Finally, no price-to-earnings ratio reliably predicts markets’ direction. Expensive stocks routinely rise and cheap ones fall. Predicting the market just isn’t as easy as using the one market metric basically all investors know.
|By Claire Jones and Elaine Moore, Financial Times, 12/08/2016|

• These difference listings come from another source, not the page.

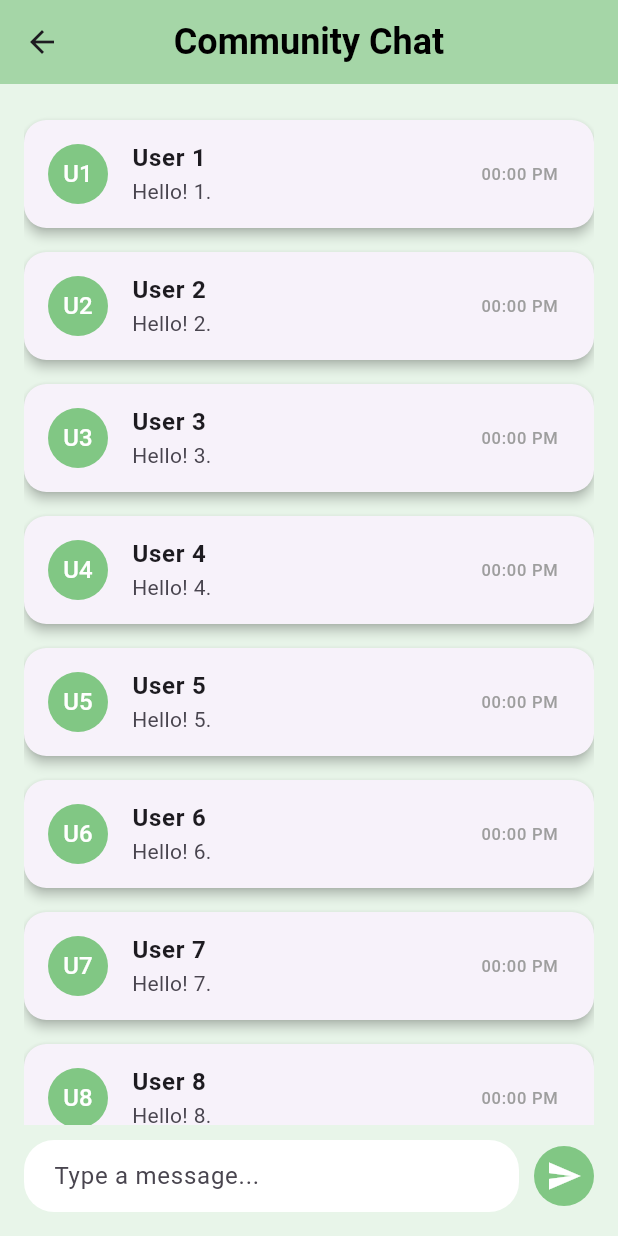
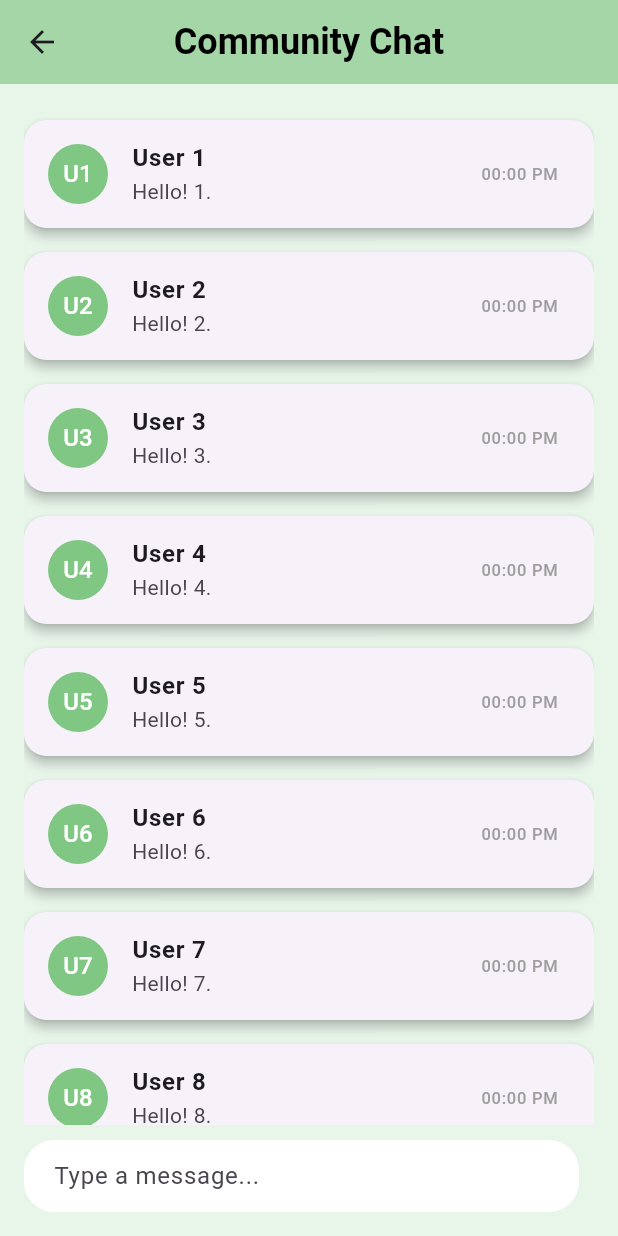
Before and after one commit to saarujan-ui/flutter_project, a Flutter app: the CommunityChatScreen screen opened directly, on a phone screen of 412 x 824 dp. Run offline on Flutter 3.47's test engine with Material 3 defaults, Android fonts, the phone set to English and light mode, and no system bars.

Commit message:
community changes

```diff
--- a/lib/community_chat_screen.dart
+++ b/lib/community_chat_screen.dart
@@ -78,15 +78,7 @@ class CommunityChatScreen extends StatelessWidget {
                   ),
                 ),
                 SizedBox(width: 10),
-                CircleAvatar(
-                  backgroundColor: Colors.green.shade300,
-                  child: IconButton(
-                    icon: Icon(Icons.send, color: Colors.white),
-                    onPressed: () {
-                      // Add send message logic here
-                    },
-                  ),
-                ),
+
               ],
             ),
           ],
```
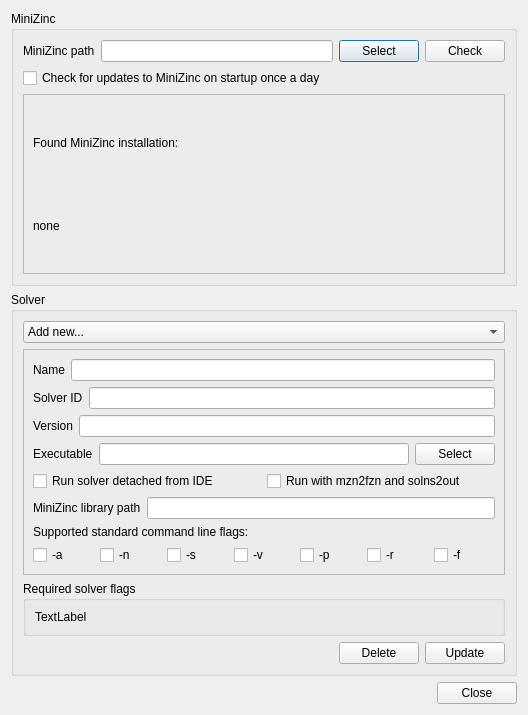
Above: MiniZincIDE/solverdialog.ui from MiniZinc/MiniZincIDE before the change. Below: the same form after it.
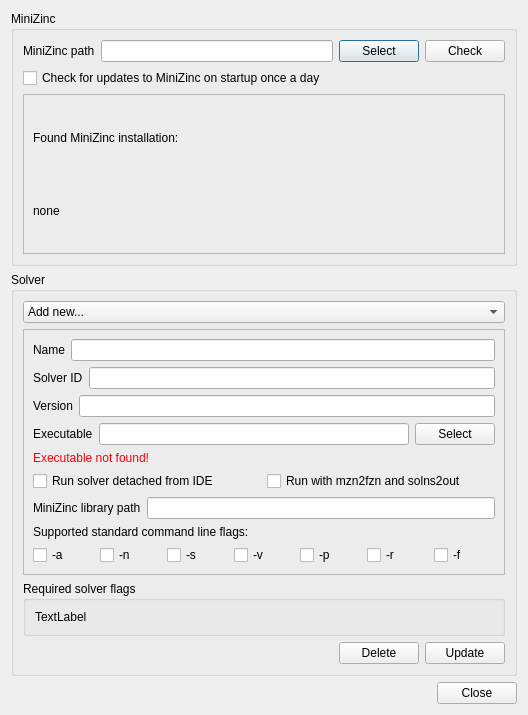
That is the form after the change.

Commit message: Use resolved paths for executables, and create error dialog when binaries can't be found. Also update solver config view whenever update button is clicked.

Diff of the .ui file:
```diff
--- a/MiniZincIDE/solverdialog.ui
+++ b/MiniZincIDE/solverdialog.ui
@@ -213,6 +213,16 @@
            </item>
           </layout>
          </item>
+         <item>
+          <widget class="QLabel" name="exeNotFoundLabel">
+           <property name="text">
+            <string>&lt;html&gt;&lt;head/&gt;&lt;body&gt;&lt;p&gt;&lt;span style=&quot; color:#fc0107;&quot;&gt;Executable not found!&lt;/span&gt;&lt;/p&gt;&lt;/body&gt;&lt;/html&gt;</string>
+           </property>
+           <property name="textFormat">
+            <enum>Qt::RichText</enum>
+           </property>
+          </widget>
+         </item>
          <item>
           <layout class="QHBoxLayout" name="horizontalLayout_10">
            <item>
```
The commit also changes 3 other files.
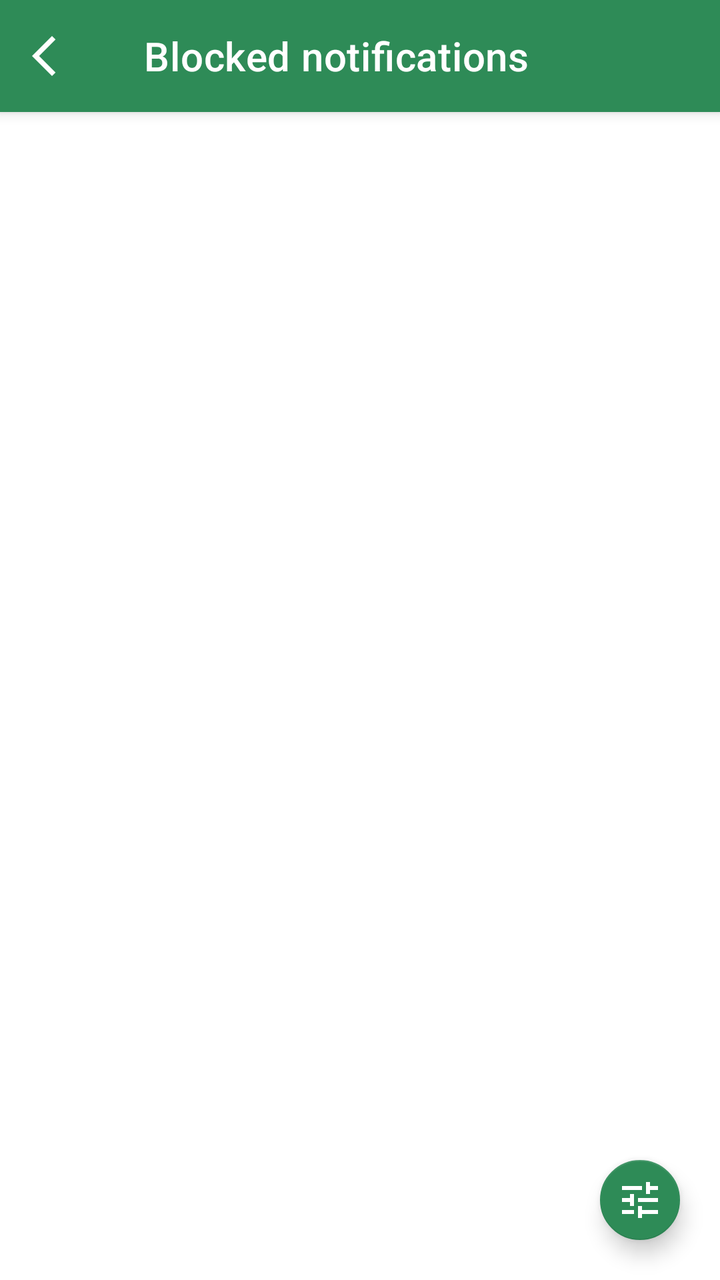
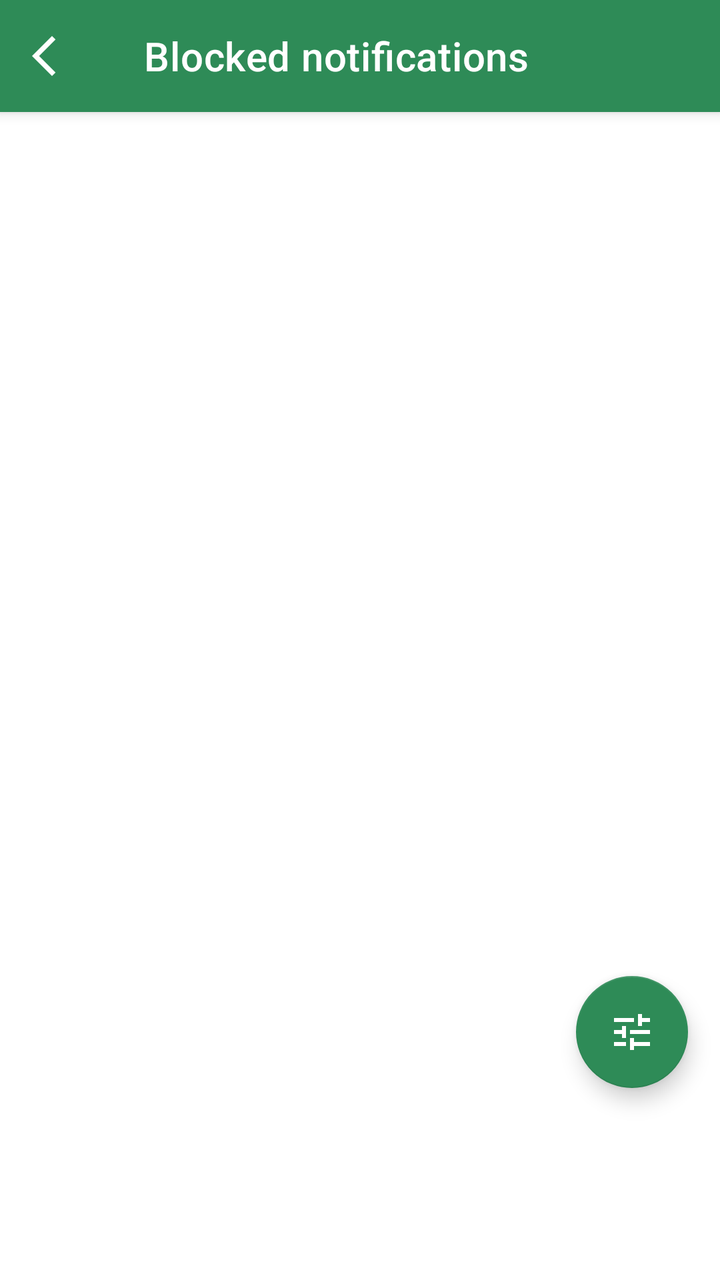

The first picture is an Android layout as it rendered before a commit; the second is the same layout after the commit. The layout source and the unified diff follow.
<!-- AndroidManifest.xml: application theme Theme.Switchly -->
<!-- res/layout/activity_blocked_inbox.xml -->
<?xml version="1.0" encoding="utf-8"?>
<androidx.coordinatorlayout.widget.CoordinatorLayout
    xmlns:android="http://schemas.android.com/apk/res/android"
    xmlns:app="http://schemas.android.com/apk/res-auto"
    android:layout_width="match_parent"
    android:layout_height="match_parent">

    
    <com.google.android.material.appbar.AppBarLayout
        android:layout_width="match_parent"
        android:layout_height="wrap_content"
        android:fitsSystemWindows="true">

        <com.google.android.material.appbar.MaterialToolbar
            android:id="@+id/toolbar"
            style="@style/Switchly.TopBar"
            android:layout_width="match_parent"
            android:layout_height="wrap_content"
            android:minHeight="?attr/actionBarSize"
            app:title="@string/blocked_inbox_title"
            app:navigationIcon="@drawable/arrow_back_ios_24" />
    </com.google.android.material.appbar.AppBarLayout>

    <LinearLayout
        android:layout_width="match_parent"
        android:layout_height="match_parent"
        android:orientation="vertical"
        app:layout_behavior="@string/appbar_scrolling_view_behavior">

        <TextView
            android:id="@+id/tvEmpty"
            android:layout_width="match_parent"
            android:layout_height="wrap_content"
            android:layout_margin="16dp"
            android:text="@string/blocked_inbox_empty"
            android:visibility="gone" />

        <androidx.recyclerview.widget.RecyclerView
            android:id="@+id/recyclerInbox"
            android:layout_width="match_parent"
            android:layout_height="0dp"
            android:layout_weight="1"
            android:padding="12dp"
            android:clipToPadding="false" />

    </LinearLayout>

    
    <com.google.android.material.floatingactionbutton.FloatingActionButton
        android:id="@+id/btnFilter"
        android:layout_width="wrap_content"
        android:layout_height="wrap_content"
        android:layout_marginEnd="16dp"
        android:layout_marginBottom="16dp"
        app:srcCompat="@drawable/tune_24"
        app:fabSize="mini"
        android:contentDescription="@string/blocked_inbox_filter"
        app:layout_anchor="@id/recyclerInbox"
        app:layout_anchorGravity="bottom|end" />

</androidx.coordinatorlayout.widget.CoordinatorLayout>
<!-- resources referenced by this layout -->
<resources>
  <!-- drawable arrow_back_ios_24 (drawable) -->
  <vector xmlns:android="http://schemas.android.com/apk/res/android"
      android:width="24dp"
      android:height="24dp"
      android:viewportWidth="960"
      android:viewportHeight="960">
    <path
        android:pathData="M400,880 L0,480l400,-400 71,71 -329,329 329,329 -71,71Z"
        android:fillColor="?attr/colorOnSurface"/>
  </vector>
  <string name="blocked_inbox_empty">No blocked notifications yet ✅</string>
  <string name="blocked_inbox_filter">Filter</string>
  <string name="blocked_inbox_title">Blocked notifications</string>
  <style name="Switchly.TopBar" parent="Widget.MaterialComponents.Toolbar">
          
          <item name="android:background">?attr/colorPrimary</item>
          <item name="backgroundTint">?attr/colorPrimary</item>
  
          
          <item name="titleTextColor">@android:color/white</item>
  
          
          <item name="navigationIconTint">@android:color/white</item>
      </style>
  <color name="accent_default_green">#2E8B57</color>
  <style name="Switchly.Button" parent="Widget.MaterialComponents.Button">
          <item name="backgroundTint">?attr/colorPrimary</item>
          <item name="android:textColor">@android:color/white</item>
          <item name="cornerRadius">16dp</item>
          <item name="android:textAllCaps">false</item>
          <item name="android:insetTop">0dp</item>
          <item name="android:insetBottom">0dp</item>
          <item name="android:minHeight">52dp</item>
      </style>
  <style name="Switchly.Fab" parent="Widget.MaterialComponents.FloatingActionButton">
          <item name="backgroundTint">?attr/colorPrimary</item>
          <item name="tint">@android:color/white</item>
      </style>
  <style name="Switchly.Card" parent="Widget.MaterialComponents.CardView">
          <item name="shapeAppearance">@style/ShapeAppearance.Switchly.Card</item>
          <item name="cardBackgroundColor">@color/switchly_card_bg</item>
          <item name="strokeColor">@color/switchly_card_stroke</item>
          <item name="strokeWidth">1dp</item>
          <item name="cardElevation">2dp</item>
          <item name="cardUseCompatPadding">true</item>
      </style>
  <style name="Switchly.TextInputLayout" parent="Widget.MaterialComponents.TextInputLayout.OutlinedBox">
          <item name="boxStrokeWidth">1dp</item>
          <item name="boxStrokeWidthFocused">2dp</item>
          <item name="boxCornerRadiusTopStart">12dp</item>
          <item name="boxCornerRadiusTopEnd">12dp</item>
          <item name="boxCornerRadiusBottomStart">12dp</item>
          <item name="boxCornerRadiusBottomEnd">12dp</item>
      </style>
  <style name="Switchly.AutoCompleteText" parent="Widget.MaterialComponents.AutoCompleteTextView.OutlinedBox">
          <item name="android:minHeight">56dp</item>
          <item name="android:paddingTop">12dp</item>
          <item name="android:paddingBottom">12dp</item>
          <item name="android:textAppearance">@style/TextAppearance.MaterialComponents.Body1</item>
      </style>
  <style name="ThemeOverlay.Switchly.Dialog" parent="ThemeOverlay.MaterialComponents.MaterialAlertDialog">
          <item name="colorControlActivated">?attr/colorPrimary</item>
          <item name="colorControlHighlight">?attr/colorPrimary</item>
          <item name="colorAccent">?attr/colorPrimary</item>
      </style>
  <style name="ShapeAppearance.Switchly.Card" parent="ShapeAppearance.MaterialComponents.LargeComponent">
          <item name="cornerFamily">rounded</item>
          <item name="cornerSize">26dp</item>
      </style>
  <color name="switchly_card_bg">#F7FFFFFF</color>
  <color name="switchly_card_stroke">#14000000</color>
  <!-- unchanged entries left out for length: 2 -->
</resources>

<!-- the commit's change to res/layout/activity_blocked_inbox.xml (unified diff, before → after) -->
@@ -51,9 +51,8 @@
         android:layout_width="wrap_content"
         android:layout_height="wrap_content"
         android:layout_marginEnd="16dp"
-        android:layout_marginBottom="16dp"
+        android:layout_marginBottom="96dp"
         app:srcCompat="@drawable/tune_24"
-        app:fabSize="mini"
         android:contentDescription="@string/blocked_inbox_filter"
         app:layout_anchor="@id/recyclerInbox"
         app:layout_anchorGravity="bottom|end" />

MarketMinder's View: This article spends a great deal of time debating whether the slower monthly pace of bond purchases by the ECB is the same as tapering by the Fed in 2014, prior to it ending its quantitative-easing bond buying. Here is a hint: It is. The only difference is they also tweaked the target of purchases, allowing the ECB to buy debt with maturities as short as one year. The effect of that seems to be even further reducing pressure on long-term yields. Now, here is the key thing that this article gets exactly wrong: There is no evidence the ECB’s QE is or was stimulative, and much more evidence that tapering and ceasing QE in the US and UK led to faster loan growth. Hence, fears over what to call this—and admit it is tapering—are wildly, horribly, remarkably off base.
|By Keiko Ujikane, Bloomberg, 12/08/2016|
MarketMinder's View: When Japanese Q3 GDP was initially estimated at 2.2% annualized, we told you on these pages that “a look under the hood” suggested weaker conditions than the headline data. That is still the case, if not more so, even after the headline figure was revised down to 1.3%. Net exports were the biggest growth driver, with falling imports inflating a contribution from rising exports. Business investment was revised from flat to -0.4%, and consumer spending was quite weak. Inventories, which are subject to interpretation, were also revised down—and considering the long-running weakness in consumption, that seems to us to signal businesses’ outlook isn’t bullish. That said, revision to GDP’s methodology bullishly discussed here (adding R&D to business investment) is oddly off: “‘GDP growth wasn’t quite as strong last quarter as initially reported, but this was more than offset by upward revisions to previous quarters,’” said a guy paid to analyze economic data. Refining a metric is fine, but presuming that an ongoing weak trend is somehow overridden by methodology changes impacting mostly the levels of GDP from years ago is bizarre.
Market Wrap-Up, Thursday, December 8, 2016
Below is a market summary as of market close Thursday, December 8, 2016:
- Global Equities: MSCI World (+0.2%)
- US Equities: S&P 500 (+0.2%)
- UK Equities: MSCI UK (-0.0%)
- Best Country: Japan (+1.0%)
- Worst Country: Austria (-1.4%)
- Best Sector: Financials (+0.8%)
- Worst Sector: Consumer Staples (-0.3%)
Bond Yields: 10-year US Treasury yields rose 0.06 percentage point to 2.40%.
Editors' Note: Tracking Stock and Bond Indexes
Source: Factset. Unless otherwise specified, all country returns are based on the MSCI index in US dollars for the country or region and include net dividends. S&P 500 returns are presented including gross dividends. Sector returns are the MSCI World constituent sectors in USD including net dividends.